Human translation lacking

Sadly, no Arabic translation was undertaken before the arrest. Nor were any Arabic-speaking officers consulted prior to the gentleman being hauled in for questioning. The suspicion that the gentleman was planning some form of bulldozer attack caused police to react first and ask questions later. Of course, once they did begin asking questions, the truth quickly became apparent.

The incident serves to highlight once more the importance of human translation rather than reliance on machines. In this case, the issue was resolved within a few hours when the erroneous translation was discovered. However, one can’t help but wonder how many other instances of fault Facebook translation are taking place each and every day, as users rely on artificial intelligence to communicate in other languages.
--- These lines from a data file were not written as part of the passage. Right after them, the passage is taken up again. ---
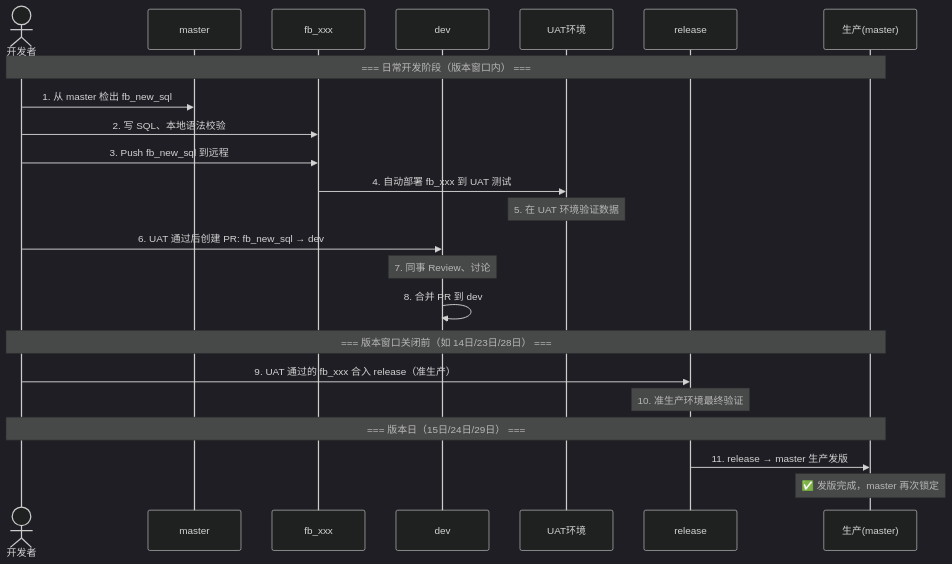
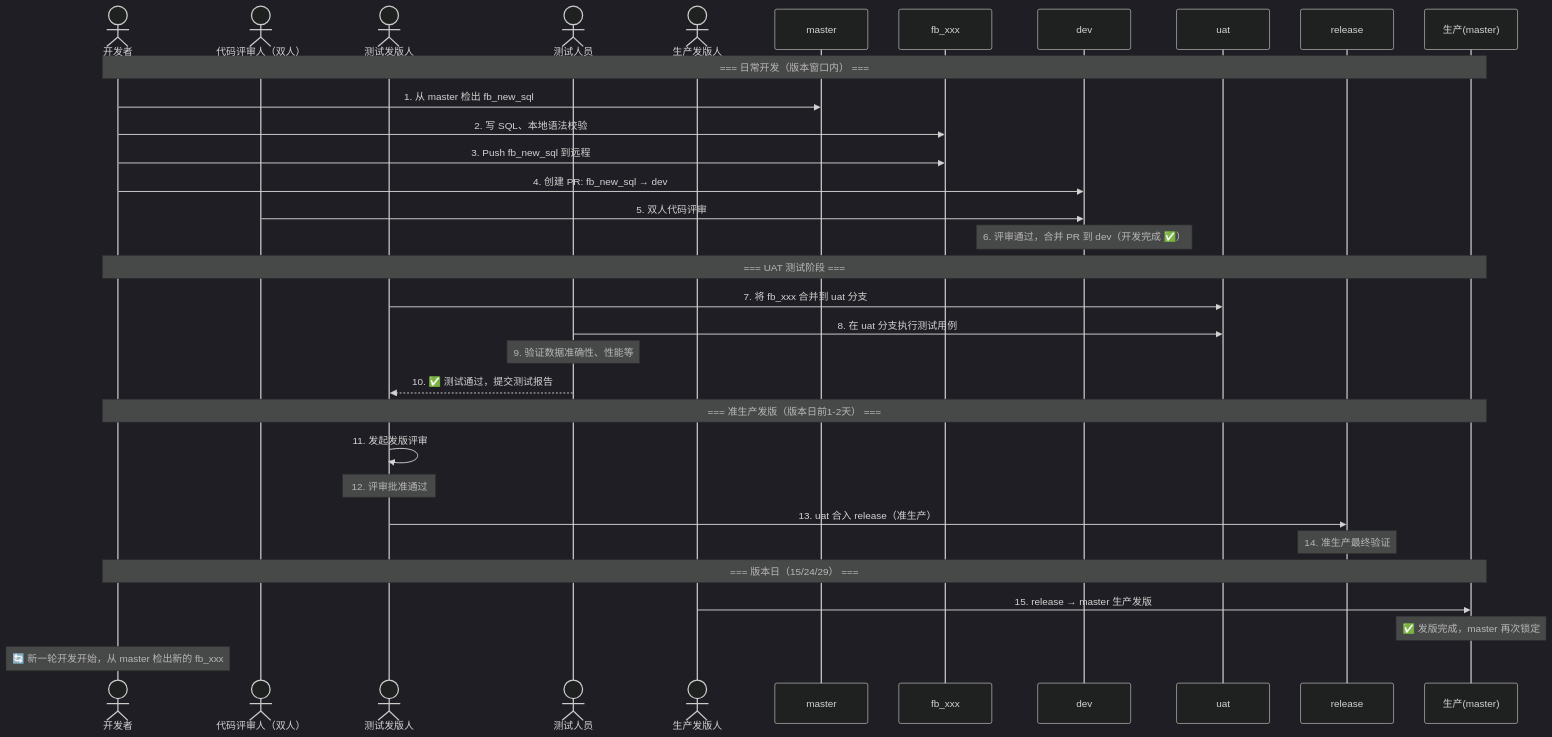
One commit to livebug/vpblogs changed the fourth of 19 diagrams in docs/learn/VSCodeEx/2026-07-11-vscode-git-guide.md. Above: the diagram before and after it, drawn with Mermaid (dark theme). The commit also changed other lines of this file and 6 other files, not shown here.

First line of the commit message:
feat: ETL Git 操作手册 + Mermaid 图表渲染 + 页面美化

````diff
--- a/docs/learn/VSCodeEx/2026-07-11-vscode-git-guide.md
+++ b/docs/learn/VSCodeEx/2026-07-11-vscode-git-guide.md
@@ -183,28 +189,39 @@
 ```mermaid
 sequenceDiagram
     actor 你 as 开发者
+    actor 评审 as 代码评审人（双人）
+    actor 测试发版 as 测试发版人
+    actor 测试 as 测试人员
+    actor 生产发版 as 生产发版人
     participant Master as master
     participant FB as fb_xxx
     participant Dev as dev
-    participant UAT as UAT环境
+    participant Uat as uat
     participant Rel as release
     participant Prod as 生产(master)
 
-    Note over 你,Prod: === 日常开发阶段（版本窗口内） ===
+    Note over 你,Prod: === 日常开发（版本窗口内） ===
     你->>Master: 1. 从 master 检出 fb_new_sql
     你->>FB: 2. 写 SQL、本地语法校验
     你->>FB: 3. Push fb_new_sql 到远程
-    FB->>UAT: 4. 自动部署 fb_xxx 到 UAT 测试
-    Note over UAT: 5. 在 UAT 环境验证数据
-    你->>Dev: 6. UAT 通过后创建 PR: fb_new_sql → dev
-    Note over Dev: 7. 同事 Review、讨论
-    Dev->>Dev: 8. 合并 PR 到 dev
+    你->>Dev: 4. 创建 PR: fb_new_sql → dev
+    评审->>Dev: 5. 双人代码评审
+    Note over Dev: 6. 评审通过，合并 PR 到 dev（开发完成 ✅）
 
-    Note over 你,Prod: === 版本窗口关闭前（如 14日/23日/28日） ===
-    你->>Rel: 9. UAT 通过的 fb_xxx 合入 release（准生产）
-    Note over Rel: 10. 准生产环境最终验证
+    Note over 你,Prod: === UAT 测试阶段 ===
+    测试发版->>Uat: 7. 将 fb_xxx 合并到 uat 分支
+    测试->>Uat: 8. 在 uat 分支执行测试用例
+    Note over 测试: 9. 验证数据准确性、性能等
+    测试-->>测试发版: 10. ✅ 测试通过，提交测试报告
 
-    Note over 你,Prod: === 版本日（15日/24日/29日） ===
-    Rel->>Prod: 11. release → master 生产发版
+    Note over 你,Prod: === 准生产发版（版本日前1-2天） ===
+    测试发版->>测试发版: 11. 发起发版评审
+    Note over 测试发版: 12. 评审批准通过
+    测试发版->>Rel: 13. uat 合入 release（准生产）
+    Note over Rel: 14. 准生产最终验证
+
+    Note over 你,Prod: === 版本日（15/24/29） ===
+    生产发版->>Prod: 15. release → master 生产发版
     Note over Prod: ✅ 发版完成，master 再次锁定
+    Note over 你: 🔄 新一轮开发开始，从 master 检出新的 fb_xxx
 ```
````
Facebook’s apology

Facebook has, quite rightly, apologised for making such a mistake. Necip Fazil Ayan, an engineering manager in Facebook’s language technologies group, commented,

“Unfortunately, our translation systems made an error last week that misinterpreted what this individual posted.

“Even though our translations are getting better each day, mistakes like these might happen from time to time and we’ve taken steps to address this particular issue. We apologise to him and his family for the mistake and the disruption this caused.”

Machine translation

The translation error occurred in part due to the difficulties that machines face when it comes to translating Arabic. Facebook’s system is far from alone in finding Arabic a hard language to translate. As well as the internationally used Modern Standard Arabic, the language has a large number of different dialects. This provides machines with a level of complexity that they don’t often face when working with other languages.

Even so, the error shows how far machine translation still has to go before we can rely on it. If a simple phrase such as “good morning” can serve to flummox Facebook’s translation system so utterly, despite the enormous funds available to Facebook to invest in that system, one shudders to think of how poorly more complex chunks of text are being translated.

Over the past few years, we’ve heard about numerous breakthroughs in the field of machine translation, from Google’s neural networks translating without transcribing courtesy of deep learning techniques, to Facebook’s much publicised shift to a system of entirely neural machine translation. So why is it that machine translation is still so flawed compared to human translation?

Google recently announced that its Deep Mind project had made a leap forward in AI research. The AlphaGo Zero project saw Deep Mind achieve superhuman abilities at the game Go after being given a board and a set of instructions with which to teach itself. Whereas the previous project – AlphaGo – required thousands of hours of learning from human players before it was able to beat a human champion, AlphaGo Zero taught itself to do so in just a few days, defeating the original AlphaGo by 100 games to 0. The machine even taught itself Go techniques and strategies that humans have never thought of, despite the game being over a thousand years old.

Perhaps this new approach to machine learning will finally be the masterstroke that leads to machines being able to translate as proficiently as humans – but, then again, we’ve heard such proclamations many times before and humans still have the edge over machines when it comes to professional translation!

Final thoughts

Will the latest advances in AI lead to machine translation being perfected? Or will we continue to see machine translation mistakes leading to confusion and, in extreme cases, arrests? Share your thoughts by leaving a comment below....

Faulty Facebook translation leads to Palestinian man’s arrest
This Man Was Arrested For Posting 'Good Morning' On Facebook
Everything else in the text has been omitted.